Note:  Do not rely on this information. It is very old.


Birkenhead a municipal and parliamentary borough and market town of Cheshire, on the left bank of the Mersey, opposite to Liverpool, with which it is connected by steam ferries and a floating bridge. From a fishing village in 1821 it has become a very large and thriving manufacturing town. The first dock was opened in 1847, and now the area of the basins is 170 acres, and the quay accommodation amounts to over 10 miles. Immense ship-building establishments have been created here - notably that of Messrs. Laird - and the largest iron vessels afloat are turned out from these yards.

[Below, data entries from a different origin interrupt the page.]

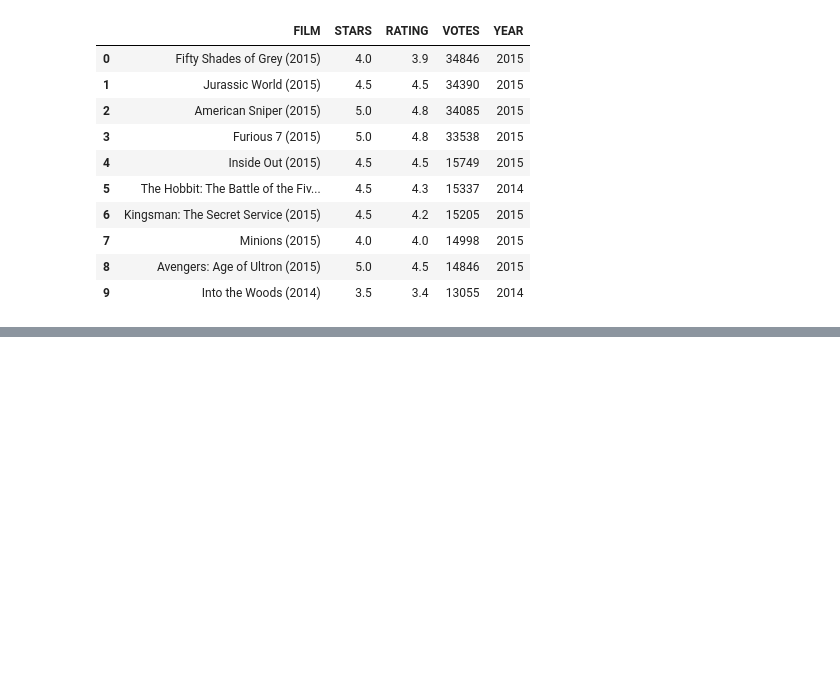
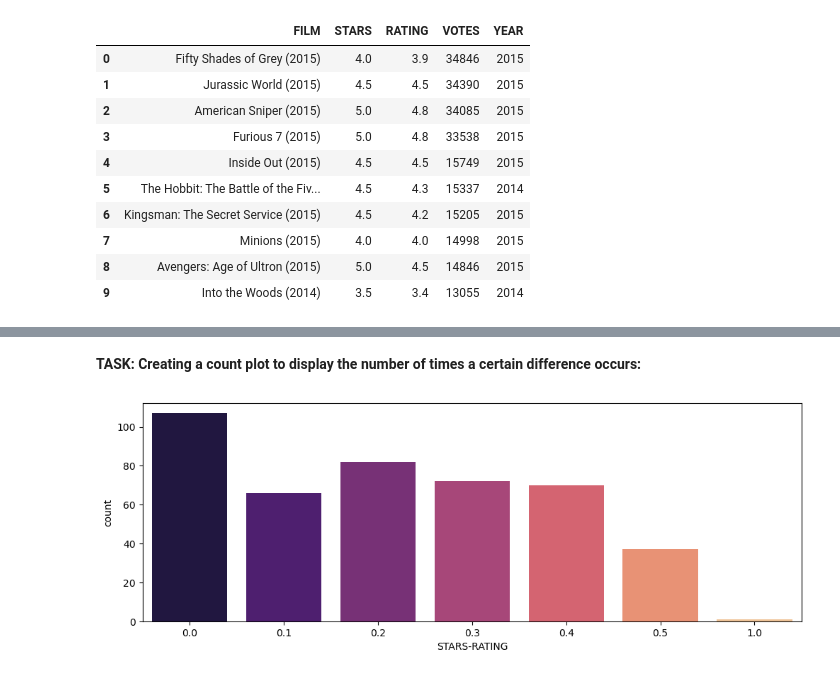
Before and after one commit to JovanTTT/FandangoProject, a Jupyter notebook: Fandango-Project.ipynb, the cells around one changed output, grey strips where cells are left out. Cells and saved outputs as stored; diff of their text form; code cells hidden in the pictures; blank space fills up the shorter version.

```diff
--- a/Fandango-Project.ipynb
+++ b/Fandango-Project.ipynb
@@ -199,0 +241,3 @@ fandango.sort_values('VOTES', ascending = False).iloc[:10]
+# %%
+fandangoNonZeroVotes.loc[:, 'STARS-RATING'] = round(fandangoNonZeroVotes['STARS'] - fandangoNonZeroVotes['RATING'], 1)
+fandangoNonZeroVotes
@@ -199,0 +258,7 @@ fandango.sort_values('VOTES', ascending = False).iloc[:10]
+# %% [markdown]
+**TASK: Creating a count plot to display the number of times a certain difference occurs:**
+# %%
+plt.figure(figsize = (12, 4), dpi = 100)
+sns.countplot(data = fandangoNonZeroVotes, x = 'STARS-RATING', palette = 'magma');
+# %% [output]
+[figure, added]
```
Also changed, not shown: parts of 10 cells of this notebook.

Other castings and forgings are executed on a large scale. A considerable general trade is also carried on in coal, guano, grain, etc. The town possesses a fine park and handsome public buildings, among them being the industrial schools raised in memory of Prince Albert. The Great Western and London and North-Western Railways have stations here. St. Aidan's theological college (Anglican) is in the suburbs.